When your computer, cell phone or Internet connection fails to function, you’ll ride an emotional roller coaster. A recent study by the Pew Internet & American Life Project found that 72 percent of consumers expressed confidence that after experiencing a tech breakdown, they were “on the right path to solving the problem.” But after two or more hours of dealing with the mishap, confidence devolved into impatience (for 59 percent), discouragement (for 48 percent) and confusion (for 40 percent).
The lesson is to respond to broken tech devices like a scientist seeking to solve a riddle. When consulting with a service expert or “help desk” colleague, control your emotions. Try to identify cause-effect relationships that help you understand what’s amiss.
An easy way to remember all your online passwords
If your file of website access passwords and usernames is getting unwieldy, here’s a simple and inexpensive solution for Mac, iPhone, iPod or Palm users. Go to agilwebsolutions.com and check out 1Password.
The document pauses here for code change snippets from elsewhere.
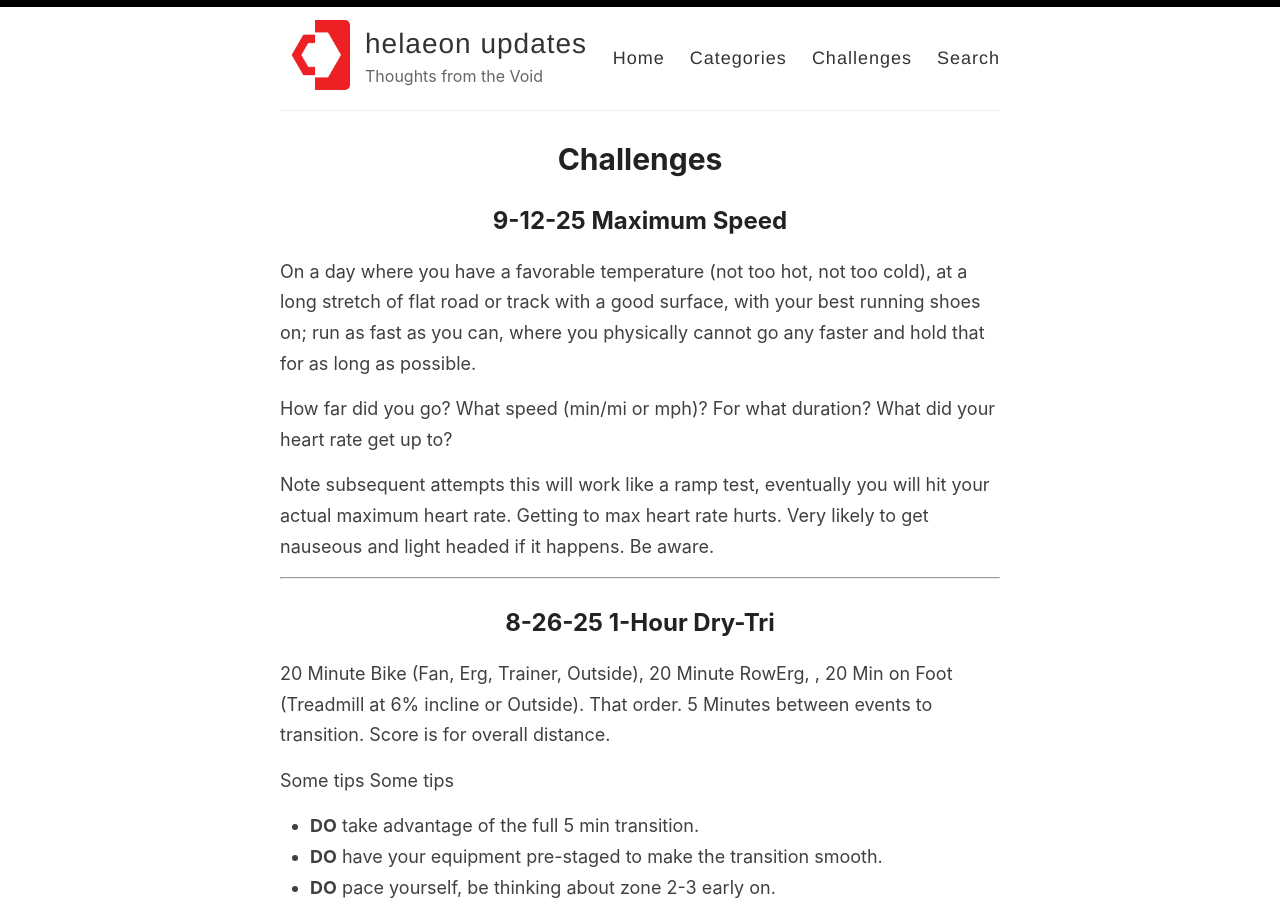
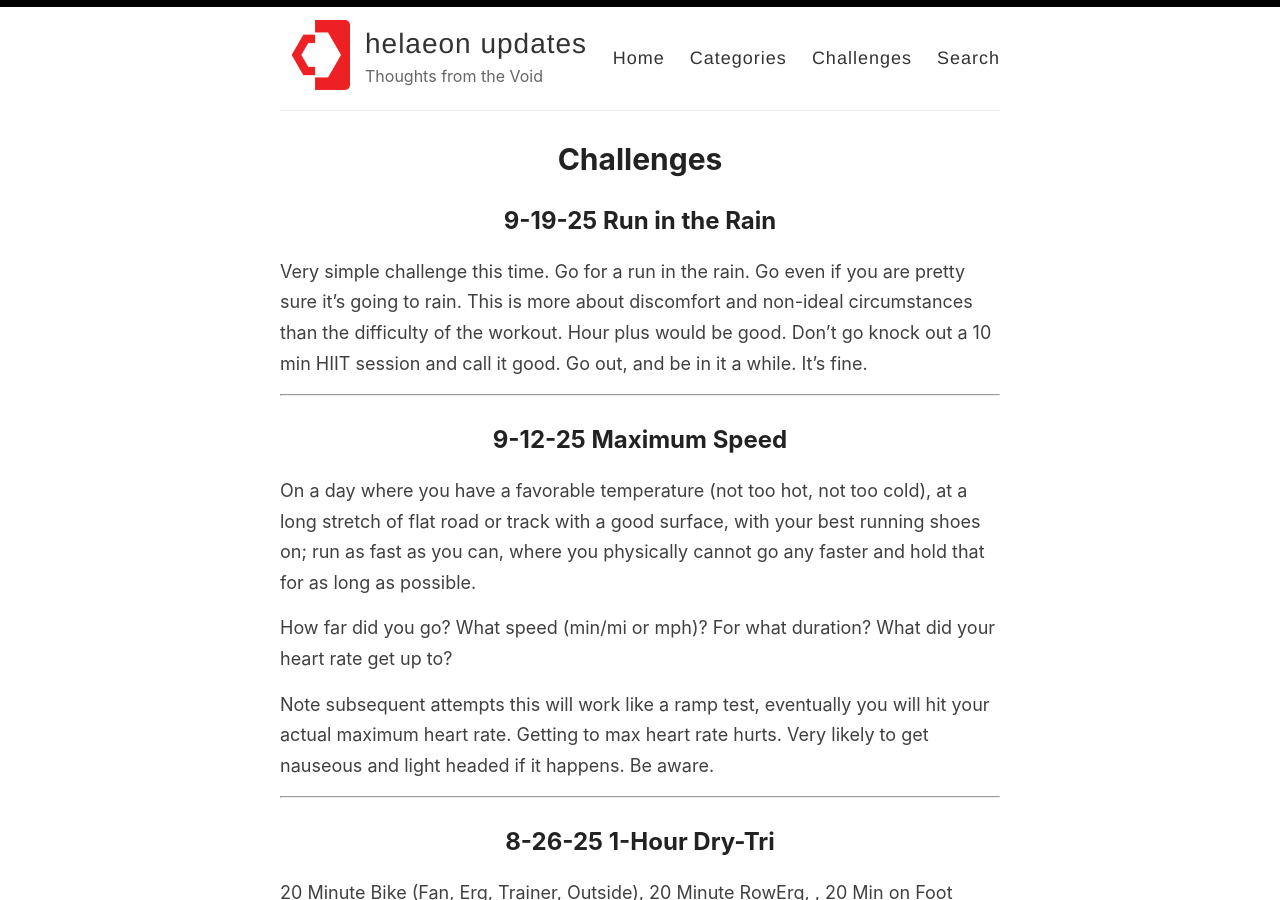
Before and after one commit to helaeon/helaeon.github.io, a Jekyll site: the page built from _pages/challenges.md, in a window 1280 px wide and 900 px high. Built offline with Jekyll 4.4.1, drawn with Linux system fonts in a browser that asks for light colours.

Commit message:
Add files via upload

```diff
--- a/_pages/challenges.md
+++ b/_pages/challenges.md
@@ -3,6 +3,12 @@ layout: page
 permalink: /challenges/
 title: Challenges
 ---
+**9-19-25** Run in the Rain
+------
+Very simple challenge this time. Go for a run in the rain. Go even if you are pretty sure it's going to rain. This is more about discomfort and non-ideal circumstances than the difficulty of the workout. Hour plus would be good. Don't go knock out a 10 min HIIT session and call it good. Go out, and be in it a while. It's fine.
+
+------
+
 **9-12-25** Maximum Speed
 ------
 On a day where you have a favorable temperature (not too hot, not too cold), at a long stretch of flat road or track with a good surface, with your best running shoes on; run as fast as you can, where you physically cannot go any faster and hold that for as long as possible.
```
With this program, you create your own profile that lets you log on to all your favorite encoded websites with one click. You no longer have to remember passwords or usernames. The software’s passwordfeature also offers safeguards to protect your confidential data from phishing.